▶ PROBLEM TO WORK ON
Keep the images out and copy every entry below exactly.

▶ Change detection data
((
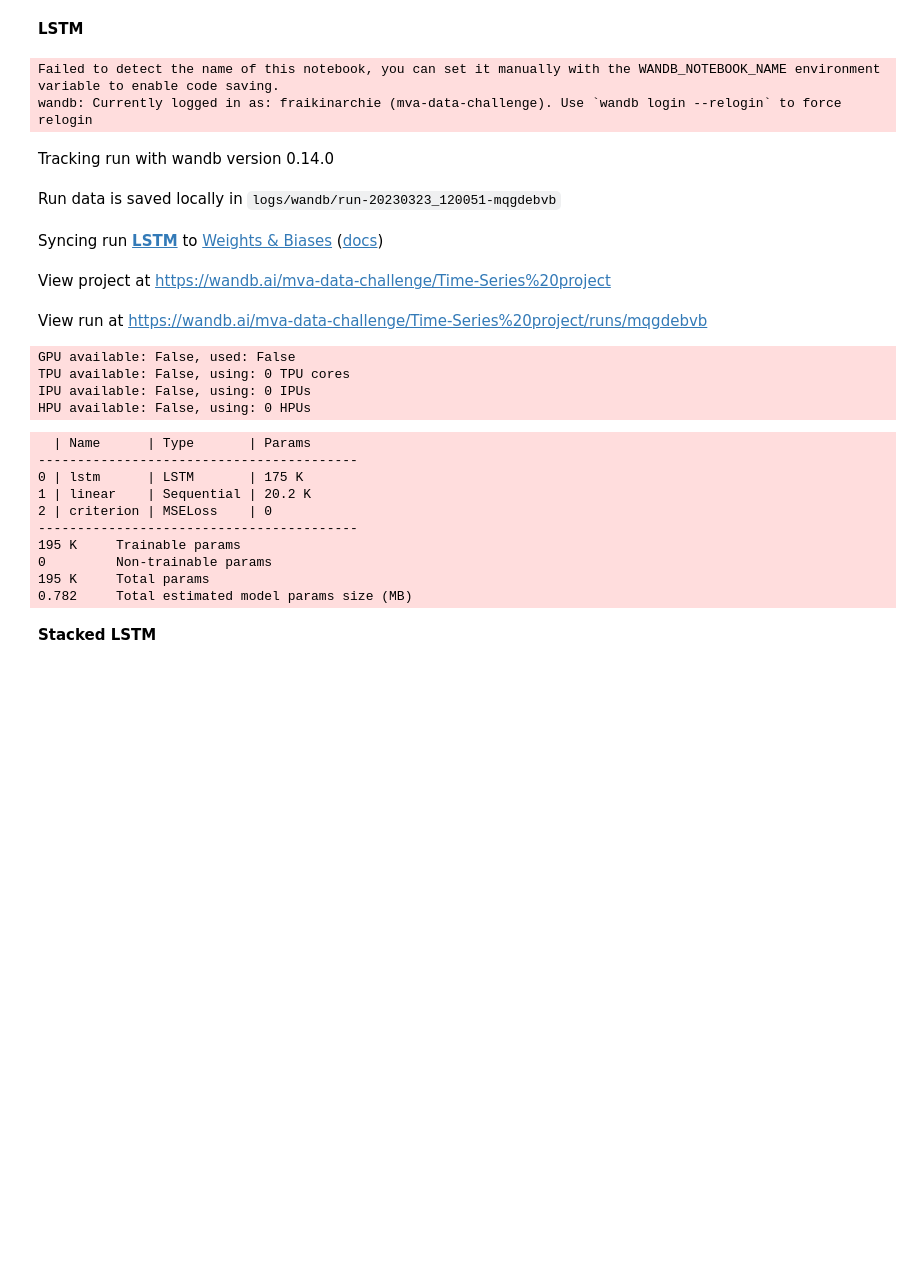
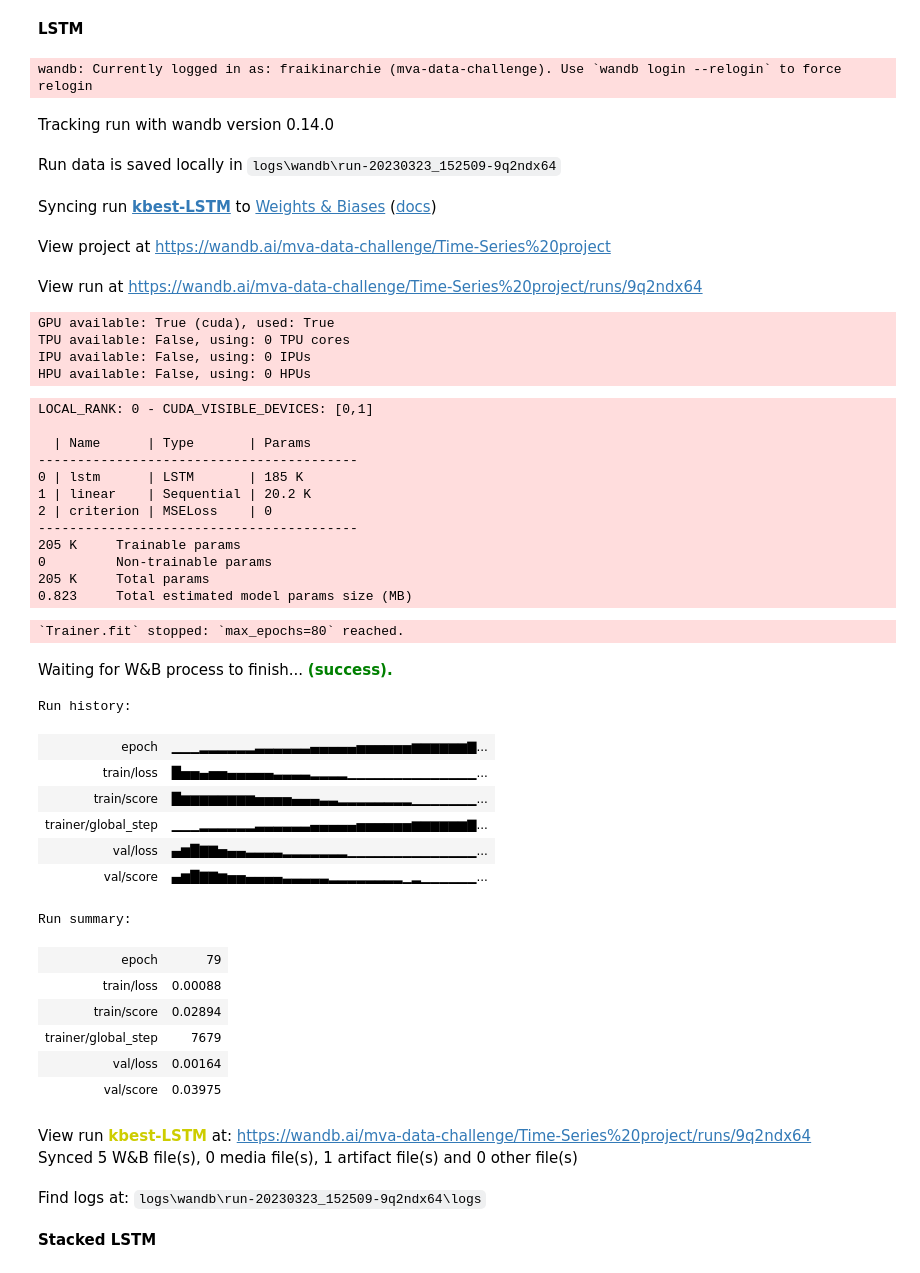
Before and after one commit to Archibald-Lafraik/tpa-lstm-pytorch, a Jupyter notebook: pl_main.ipynb, the cells around one changed output. Cells and saved outputs as stored; diff of their text form; code cells hidden in the pictures; blank space fills up the shorter version.

Commit message:
Add dataset preprocessing choice in dataset class

```diff
--- a/pl_main.ipynb
+++ b/pl_main.ipynb
@@ -11,4 +11,5 @@ from other_models import LSTM
 import pandas as pd
 from dataset import ElectricityDataModule
 # %%
-data_df = np.load('data/dataset_final.npy')
+data_df = np.load('data/kbest_dataset.npy')
+data_df.shape
@@ -21,6 +24,7 @@ data_splits = {
 
 elec_dm = ElectricityDataModule(
     dataset_splits=data_splits,
-    batch_size=32,
-    window_size=24
+    batch_size=256,
+    window_size=24,
+    data_style="kbest"
 )
@@ -28,28 +34,27 @@ elec_dm = ElectricityDataModule(
 **LSTM**
 # %%
 wandb_logger_lstm = WandbLogger(
-    name='LSTM',
+    name=f'{run_name}-LSTM',
     save_dir='logs',
     project='Time-Series project',
     log_model=True
 )
 
 lstm_trainer = pl.Trainer(
-    max_epochs=40,
+    max_epochs=80,
     # accelerator='gpu',
     strategy='auto',
     devices=1,
     logger=wandb_logger_lstm
 )
 # %% [output]
-Failed to detect the name of this notebook, you can set it manually with the WANDB_NOTEBOOK_NAME environment variable to enable code saving.
 wandb: Currently logged in as: fraikinarchie (mva-data-challenge). Use `wandb login --relogin` to force relogin
 Tracking run with wandb version 0.14.0
-Run data is saved locally in logs/wandb/run-20230323_120051-mqgdebvb
+Run data is saved locally in logs\wandb\run-20230323_152509-9q2ndx64
-Syncing run LSTM to Weights & Biases (docs)
+Syncing run kbest-LSTM to Weights & Biases (docs)
 View project at https://wandb.ai/mva-data-challenge/Time-Series%20project
-View run at https://wandb.ai/mva-data-challenge/Time-Series%20project/runs/mqgdebvb
+View run at https://wandb.ai/mva-data-challenge/Time-Series%20project/runs/9q2ndx64
-GPU available: False, used: False
+GPU available: True (cuda), used: True
 TPU available: False, using: 0 TPU cores
 IPU available: False, using: 0 IPUs
 HPU available: False, using: 0 HPUs
@@ -63,17 +68,39 @@ lstm = LSTM(
 )
 # %%
 lstm_trainer.fit(lstm, elec_dm)
+wandb_logger_lstm.experiment.finish()
 # %% [output]
+LOCAL_RANK: 0 - CUDA_VISIBLE_DEVICES: [0,1]
+
   | Name      | Type       | Params
 -----------------------------------------
-0 | lstm      | LSTM       | 175 K
+0 | lstm      | LSTM       | 185 K
 1 | linear    | Sequential | 20.2 K
 2 | criterion | MSELoss    | 0
 -----------------------------------------
-195 K     Trainable params
+205 K     Trainable params
 0         Non-trainable params
-195 K     Total params
-0.782     Total estimated model params size (MB)
+205 K     Total params
+0.823     Total estimated model params size (MB)
+`Trainer.fit` stopped: `max_epochs=80` reached.
+Waiting for W&B process to finish... (success).
+Run history:
+| epoch | ▁▁▁▂▂▂▂▂▂▃▃▃▃▃▃▄▄▄▄▄▅▅▅▅▅▅▆▆▆▆▆▆▇... |
+| train/loss | █▅▅▄▅▅▄▄▄▄▄▃▃▃▃▂▂▂▂▁▁▁▁▁▁▁▁▁▁▁▁▁▁... |
+| train/score | █▆▆▆▆▆▆▆▆▅▅▅▅▄▄▄▃▃▂▂▂▂▂▂▂▂▁▁▁▁▁▁▁... |
+| trainer/global_step | ▁▁▁▂▂▂▂▂▂▃▃▃▃▃▃▄▄▄▄▄▅▅▅▅▅▅▆▆▆▆▆▆▇... |
+| val/loss | ▄▆█▇▇▅▄▄▃▃▃▃▂▂▂▂▂▂▂▁▁▁▁▁▁▁▁▁▁▁▁▁▁... |
+| val/score | ▄▆█▇▇▆▅▅▄▄▄▄▃▃▃▃▃▂▂▂▂▂▂▂▂▁▂▁▁▁▁▁▁... |
+Run summary:
+| epoch | 79 |
+| train/loss | 0.00088 |
+| train/score | 0.02894 |
+| trainer/global_step | 7679 |
+| val/loss | 0.00164 |
+| val/score | 0.03975 |
+View run kbest-LSTM at: https://wandb.ai/mva-data-challenge/Time-Series%20project/runs/9q2ndx64
+Synced 5 W&B file(s), 0 media file(s), 1 artifact file(s) and 0 other file(s)
+Find logs at: logs\wandb\run-20230323_152509-9q2ndx64\logs
 # %% [markdown]
 **Stacked LSTM**
 # %%
```
Also changed, not shown: parts of 7 cells of this notebook, 1 other file.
))
▶ OUTPUT BELOW
Before and after one commit to Archibald-Lafraik/tpa-lstm-pytorch, a Jupyter notebook: pl_main.ipynb, the cells around one changed output. Cells and saved outputs as stored; diff of their text form; code cells hidden in the pictures; blank space fills up the shorter version.

Commit message:
Add dataset preprocessing choice in dataset class

```diff
--- a/pl_main.ipynb
+++ b/pl_main.ipynb
@@ -11,4 +11,5 @@ from other_models import LSTM
 import pandas as pd
 from dataset import ElectricityDataModule
 # %%
-data_df = np.load('data/dataset_final.npy')
+data_df = np.load('data/kbest_dataset.npy')
+data_df.shape
@@ -21,6 +24,7 @@ data_splits = {
 
 elec_dm = ElectricityDataModule(
     dataset_splits=data_splits,
-    batch_size=32,
-    window_size=24
+    batch_size=256,
+    window_size=24,
+    data_style="kbest"
 )
@@ -28,28 +34,27 @@ elec_dm = ElectricityDataModule(
 **LSTM**
 # %%
 wandb_logger_lstm = WandbLogger(
-    name='LSTM',
+    name=f'{run_name}-LSTM',
     save_dir='logs',
     project='Time-Series project',
     log_model=True
 )
 
 lstm_trainer = pl.Trainer(
-    max_epochs=40,
+    max_epochs=80,
     # accelerator='gpu',
     strategy='auto',
     devices=1,
     logger=wandb_logger_lstm
 )
 # %% [output]
-Failed to detect the name of this notebook, you can set it manually with the WANDB_NOTEBOOK_NAME environment variable to enable code saving.
 wandb: Currently logged in as: fraikinarchie (mva-data-challenge). Use `wandb login --relogin` to force relogin
 Tracking run with wandb version 0.14.0
-Run data is saved locally in logs/wandb/run-20230323_120051-mqgdebvb
+Run data is saved locally in logs\wandb\run-20230323_152509-9q2ndx64
-Syncing run LSTM to Weights & Biases (docs)
+Syncing run kbest-LSTM to Weights & Biases (docs)
 View project at https://wandb.ai/mva-data-challenge/Time-Series%20project
-View run at https://wandb.ai/mva-data-challenge/Time-Series%20project/runs/mqgdebvb
+View run at https://wandb.ai/mva-data-challenge/Time-Series%20project/runs/9q2ndx64
-GPU available: False, used: False
+GPU available: True (cuda), used: True
 TPU available: False, using: 0 TPU cores
 IPU available: False, using: 0 IPUs
 HPU available: False, using: 0 HPUs
@@ -63,17 +68,39 @@ lstm = LSTM(
 )
 # %%
 lstm_trainer.fit(lstm, elec_dm)
+wandb_logger_lstm.experiment.finish()
 # %% [output]
+LOCAL_RANK: 0 - CUDA_VISIBLE_DEVICES: [0,1]
+
   | Name      | Type       | Params
 -----------------------------------------
-0 | lstm      | LSTM       | 175 K
+0 | lstm      | LSTM       | 185 K
 1 | linear    | Sequential | 20.2 K
 2 | criterion | MSELoss    | 0
 -----------------------------------------
-195 K     Trainable params
+205 K     Trainable params
 0         Non-trainable params
-195 K     Total params
-0.782     Total estimated model params size (MB)
+205 K     Total params
+0.823     Total estimated model params size (MB)
+`Trainer.fit` stopped: `max_epochs=80` reached.
+Waiting for W&B process to finish... (success).
+Run history:
+| epoch | ▁▁▁▂▂▂▂▂▂▃▃▃▃▃▃▄▄▄▄▄▅▅▅▅▅▅▆▆▆▆▆▆▇... |
+| train/loss | █▅▅▄▅▅▄▄▄▄▄▃▃▃▃▂▂▂▂▁▁▁▁▁▁▁▁▁▁▁▁▁▁... |
+| train/score | █▆▆▆▆▆▆▆▆▅▅▅▅▄▄▄▃▃▂▂▂▂▂▂▂▂▁▁▁▁▁▁▁... |
+| trainer/global_step | ▁▁▁▂▂▂▂▂▂▃▃▃▃▃▃▄▄▄▄▄▅▅▅▅▅▅▆▆▆▆▆▆▇... |
+| val/loss | ▄▆█▇▇▅▄▄▃▃▃▃▂▂▂▂▂▂▂▁▁▁▁▁▁▁▁▁▁▁▁▁▁... |
+| val/score | ▄▆█▇▇▆▅▅▄▄▄▄▃▃▃▃▃▂▂▂▂▂▂▂▂▁▂▁▁▁▁▁▁... |
+Run summary:
+| epoch | 79 |
+| train/loss | 0.00088 |
+| train/score | 0.02894 |
+| trainer/global_step | 7679 |
+| val/loss | 0.00164 |
+| val/score | 0.03975 |
+View run kbest-LSTM at: https://wandb.ai/mva-data-challenge/Time-Series%20project/runs/9q2ndx64
+Synced 5 W&B file(s), 0 media file(s), 1 artifact file(s) and 0 other file(s)
+Find logs at: logs\wandb\run-20230323_152509-9q2ndx64\logs
 # %% [markdown]
 **Stacked LSTM**
 # %%
```
Also changed, not shown: parts of 7 cells of this notebook, 1 other file.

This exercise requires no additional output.